Here's the problem with 'Love the sinner, hate the sin'
It's a phrase familiar to many, synonymous with a more modern Christianity.
'Love the sinner, hate the sin' is most commonly attributed to St. Augustine, who used the phrase in his Letter 211 in 424 AD. "Cum dilectione hominum et odio vitiorum," which translates roughly to "with love for mankind and hatred of sins."
The phrase is frequently used in relation to same-sex relationships, meaning that church and congregation can accept individuals without contradicting religious teaching.
According to Vicky Beeching, media commentator and former Christian music star, the phrase is problematic, in that it is used as a way of projecting a more modern, accepting image of Christianity, without accepting the way people live their lives, creating a painful duality.

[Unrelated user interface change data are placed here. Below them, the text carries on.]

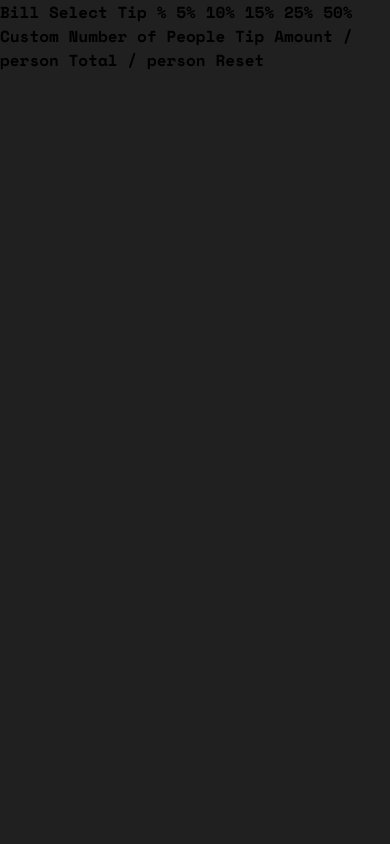
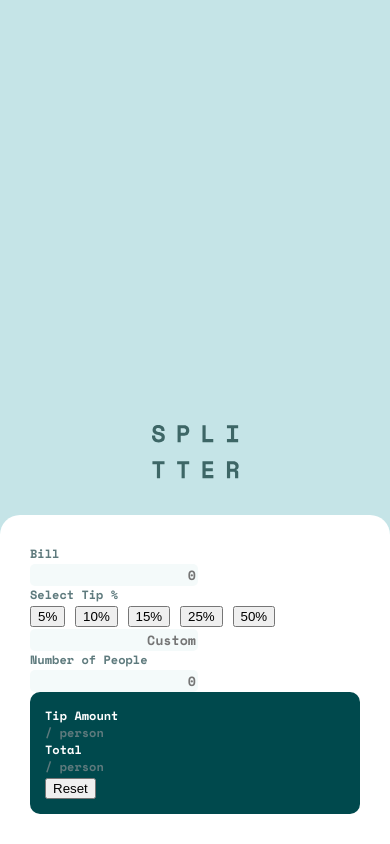
Before and after one commit to humbruno/tip-calculator, a website: page index.html in a window 390 px wide. Drawn offline with nearby package versions, Linux system fonts and the light colour scheme.

Commit message:
Added initial mobile styles

```diff
--- a/app/scss/style.scss
+++ b/app/scss/style.scss
@@ -2,4 +2,52 @@
 @forward "buttons";
 
 body {
+  background-color: var(--lightGrayishCyan);
+  min-height: 100vh;
+  display: flex;
+  flex-direction: column;
+  align-items: center;
+  justify-content: flex-end;
 }
+
+.container {
+  background-color: var(--white);
+  display: flex;
+  flex-direction: column;
+  padding: rem(30);
+  border-top-left-radius: rem(20);
+  border-top-right-radius: rem(20);
+
+  h2 {
+    font-size: rem(12);
+
+    span {
+      color: var(--darkGrayishCyan);
+    }
+  }
+}
+
+input {
+  font-family: var(--fontPrimary);
+  text-align: right;
+  background-color: var(--veryLightGrayishCyan);
+  border: none;
+  border-radius: 5px;
+}
+
+.input {
+  color: var(--darkGrayishCyan);
+  flex: 1;
+}
+
+.output {
+  background-color: var(--veryDarkCyan);
+  color: var(--white);
+  flex: 1;
+  border-radius: 10px;
+  padding: rem(15);
+}
+
+nav {
+  margin-bottom: rem(30);
+}
--- a/app/scss/utils/_functions.scss
+++ b/app/scss/utils/_functions.scss
@@ -1,5 +1,5 @@
 @use "sass:math";
 
 @function rem($pixels, $context: 16) {
-  @return math.div($pixels / $context) * 1rem;
+  @return math.div($pixels, $context) * 1rem;
 }
--- a/app/scss/utils/_typography.scss
+++ b/app/scss/utils/_typography.scss
@@ -14,7 +14,7 @@ body {
 h1,
 h2,
 h3 {
-  margin-top: 0;
+  margin: 0;
 }
 
 a,
--- a/index.html
+++ b/index.html
@@ -28,8 +28,47 @@
     <link rel="stylesheet" href="./css/style.css" />
   </head>
   <body>
-    Bill Select Tip % 5% 10% 15% 25% 50% Custom Number of People Tip Amount /
-    person Total / person Reset
+    <nav><img src="./images/logo.svg" alt="" aria-hidden="true" /></nav>
+    <main class="container">
+      <section class="input">
+        <div class="input__bill-wrapper">
+          <h2>Bill</h2>
+          <input type="text" placeholder="0" />
+        </div>
+        <div class="input__btn-wrapper">
+          <h2>Select Tip %</h2>
+          <button class="btn">5%</button>
+          <button class="btn">10%</button>
+          <button class="btn">15%</button>
+          <button class="btn">25%</button>
+          <button class="btn">50%</button>
+          <input type="text" placeholder="Custom" />
+        </div>
+        <div class="input__people-wrapper">
+          <h2>Number of People</h2>
+          <input type="text" placeholder="0" />
+        </div>
+      </section>
+      <section class="output">
+        <div class="split-wrapper">
+          <div class="tipPerPerson">
+            <h2>
+              Tip Amount <br />
+              <span>/ person</span>
+            </h2>
+          </div>
+          <div class="totalPerPerson">
+            <h2>
+              Total <br />
+              <span>/ person</span>
+            </h2>
+          </div>
+        </div>
+        <div class="reset-wrapper">
+          <button class="btn reset">Reset</button>
+        </div>
+      </section>
+    </main>
 
     <script src="./app/js/script.js"></script>
   </body>
```
Also changed, not shown: css/style.css.
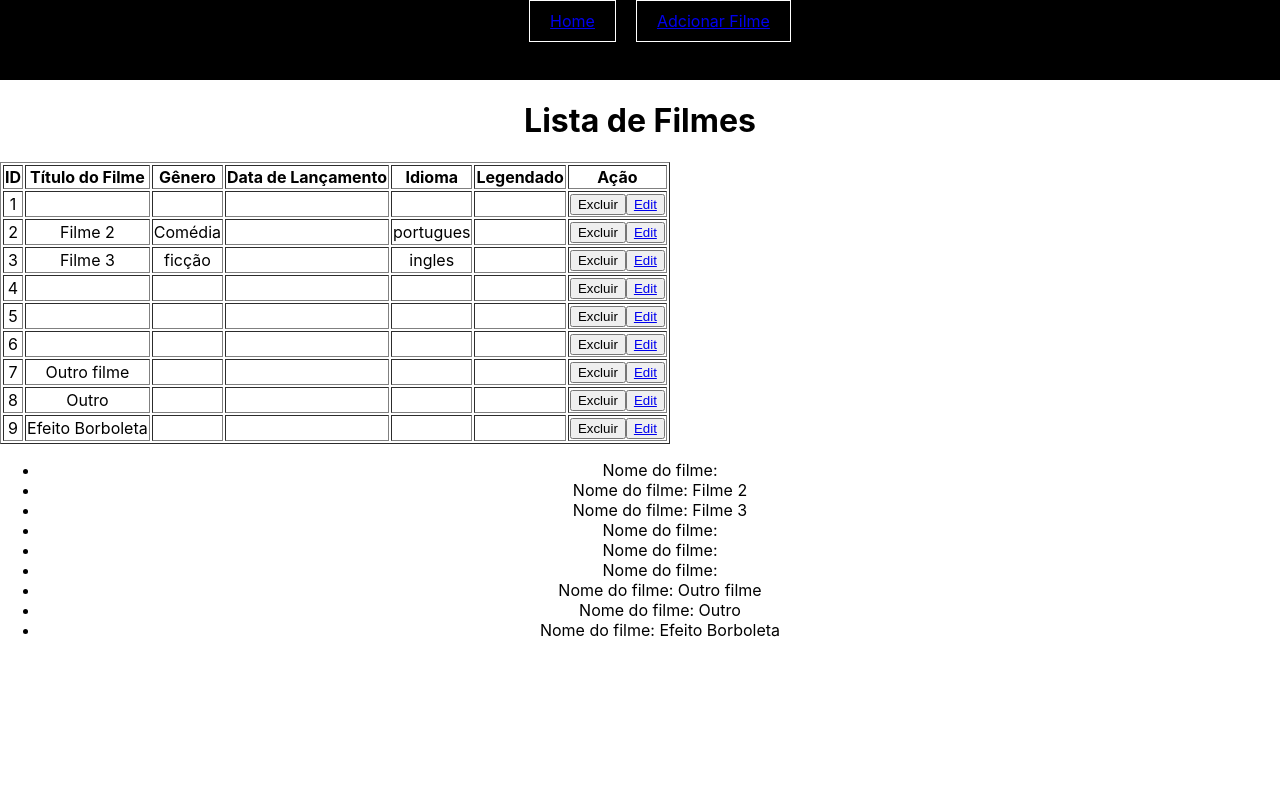
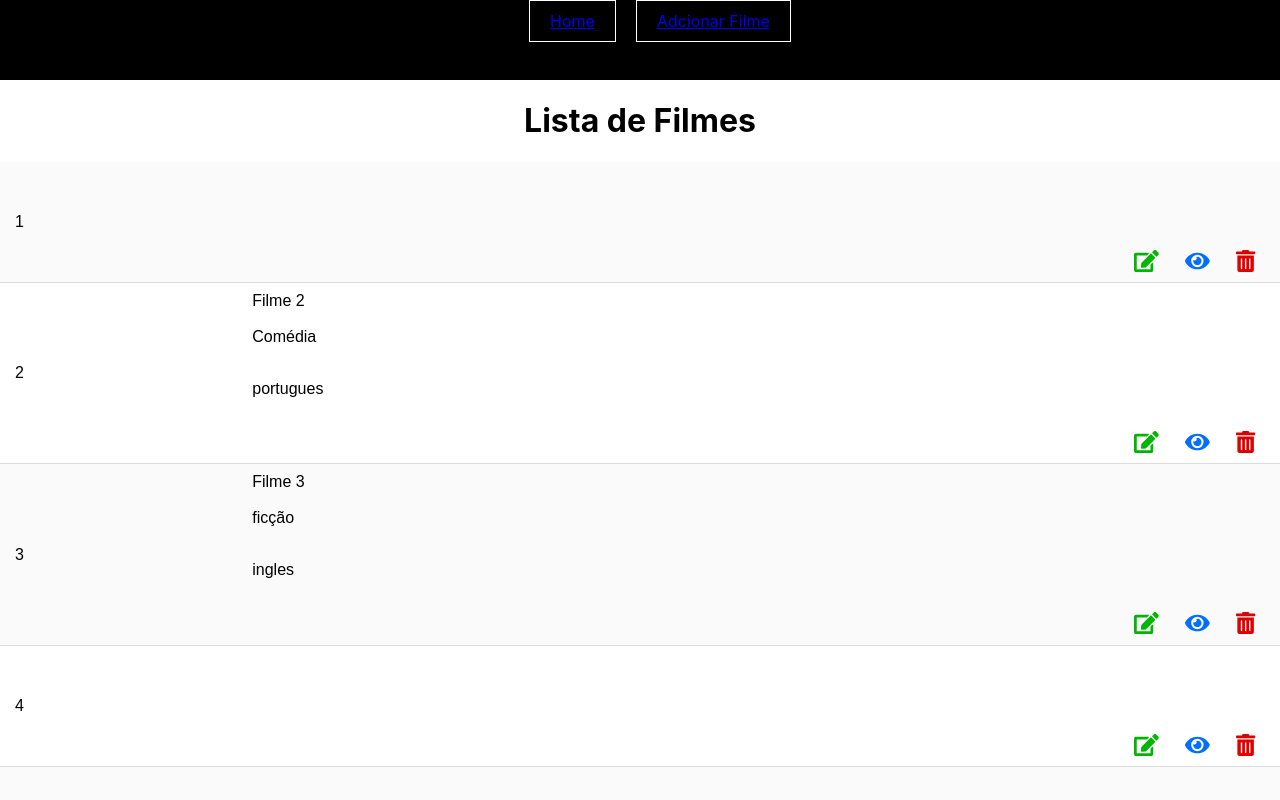
Before and after one commit to rafael-rodrigues-santos/desafio-grupokrs, a React (Create React App) app in the folder locadora/: page /list in a window 1280 px wide. Shown: the top 800 px of the page. Built offline with nearby package versions, Linux system fonts and the light colour scheme; data requests are answered from the project's data file.

Commit message:
Melhorias no design

```diff
--- a/locadora/src/components/list/list.css
+++ b/locadora/src/components/list/list.css
@@ -0,0 +1,66 @@
+table {
+    font-family: arial;
+    max-width: 100%;
+    background-color: transparent;
+    border-collapse: collapse;
+    border-spacing: 0;
+  }
+
+  .tabela {
+    width: 100%;
+  }
+
+  .tabela th,
+  .tabela td {
+    font-weight: normal;
+    font-size: 16px;
+    padding: 8px 15px;
+    line-height: 20px;
+    text-align: left;
+    vertical-align: middle;
+    border-top: 1px solid #dddddd;
+  }
+  .tabela thead th {
+    background: #eeeeee;
+    vertical-align: bottom;
+  }
+  .tabela tbody > tr:nth-child(odd) > td,
+  .tabela tbody > tr:nth-child(odd) > th {
+    background-color: #fafafa;
+  }
+
+.tabela thead {
+    display: none;
+  }
+  .tabela tr {
+    border-bottom: 1px solid #dddddd;
+  }
+  .tabela td {
+    border: 0;
+  }
+  .tabela td:not(:first-child) {
+    display: block;
+  }
+
+  .tabela .list__icons {
+      padding: 10px auto;
+      text-align: right;
+  }
+
+  .tabela .list__icons .icon {
+    font-size: 22px;
+    margin: 0 10px;
+    text-decoration: none;
+  }
+
+  .tabela .list__icons .trash {
+    color: rgb(224, 0, 0);
+  }
+
+  .tabela .list__icons .edit {
+    color: rgb(0, 182, 0);
+  }
+
+  .tabela .list__icons .view {
+    color: rgb(0, 110, 255);
+  }
--- a/locadora/src/components/list/list.jsx
+++ b/locadora/src/components/list/list.jsx
@@ -2,6 +2,8 @@ import React, { Component, useEffect, useState } from "react";
 import "./list.css";
 import api from "../../api.js";
 import { Link } from "react-router-dom";
+import { FontAwesomeIcon } from '@fortawesome/react-fontawesome'
+import { faTrashAlt, faEdit, faEye } from '@fortawesome/free-solid-svg-icons'
 
 export default class List extends Component {
 
@@ -19,18 +21,6 @@ export default class List extends Component {
   render() {
 
     const {filmes} = this.state;
-    console.log("Teste", filmes);
-
-    // const [filme, setUser ] = useState([]);
-
-    // useEffect(() => {
-
-    // }, []);
-
-      // const loadMovie = async () => {
-      //       const result = await api.get(`/filmes/${id}`);
-      //       setUser(result.data);
-      //   }
 
     const deleteMovie = async id => {
       await api.delete(`/filmes/${id}`);
@@ -43,7 +33,9 @@ export default class List extends Component {
             <h1> Lista de Filmes</h1>
           </div>
           <div className="list__content">
-            <table border='1'>
+            <table className="tabela">
+            <thead>
+            <tr>
               <th> ID </th>
               <th> Título do Filme </th>
               <th> Gênero </th>
@@ -51,8 +43,10 @@ export default class List extends Component {
               <th> Idioma </th>
               <th> Legendado </th>
               <th> Ação </th>
-
-                  {filmes && filmes.map(filme => (
+              </tr>
+            </thead>
+              <tbody>
+              {filmes && filmes.map(filme => (
                   <tr key= {filme.id}>
                     <td>
                       {filme.id}
@@ -72,26 +66,21 @@ export default class List extends Component {
                     <td>
                       {filme.legenda}
                     </td>
-                    <td>
-                      <button onClick={() => deleteMovie(filme.id)}> Excluir</button>
-                      <button> <Link to={`filmes/${filme.id}`}> Edit </Link> </button>
+                    <td className="list__icons">
+                    <Link to={`filmes/list/${filme.id}`} className="icon edit"> <FontAwesomeIcon icon={faEdit} /> </Link>
+                    <Link to={`filmes/${filme.id}`} className="icon view"> <FontAwesomeIcon icon={faEye} /> </Link>
+                      <FontAwesomeIcon icon={faTrashAlt} onClick={() => deleteMovie(filme.id)} className="icon trash"/>
                     </td>
                   </tr>
                   )
                 )}
 
+              </tbody>
+
+
 
 
             </table>
-
-          <ul>
-            {filmes && filmes.map(filme => (
-              <li key= {filme.id}>
-                Nome do filme: {filme.titulo}
-              </li>
-              )
-            )}
-          </ul>
 
           </div>
 
```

"That was a phrase that church came up with to, I guess, try and make out that their theology wasn’t homophobic," Beeching said on Unfiltered with James O'Brien, the hit interview podcast from JOE.
"If you’re a gay person, that means the church can claim that they and God love you, the sinner, but they hate your sin. It’s very divisive and fragmenting. It’s almost like there’s these two parts of you, and you’re supposed to believe one of them’s okay but the other one isn’t.
"It’s hard to be told that you are loved if your potential way of loving others is said to be hated. That’s the really difficult part."
Beeching went on to explain the innate hypocrisy in the statement, comparing the use of the phrase between gay and straight people.
"Evangelical churches today would say that actually now they don’t think there’s anything wrong with having gay feelings. It doesn’t inherently make you bad, it’s actually acting on them. But saying that to a straight person wouldn’t work.
"It’s like, you’re a heterosexual person, your feelings for someone are okay, but if you do anything about them, if you ever wanted to have a partner or a life or a marriage, that would be wrong."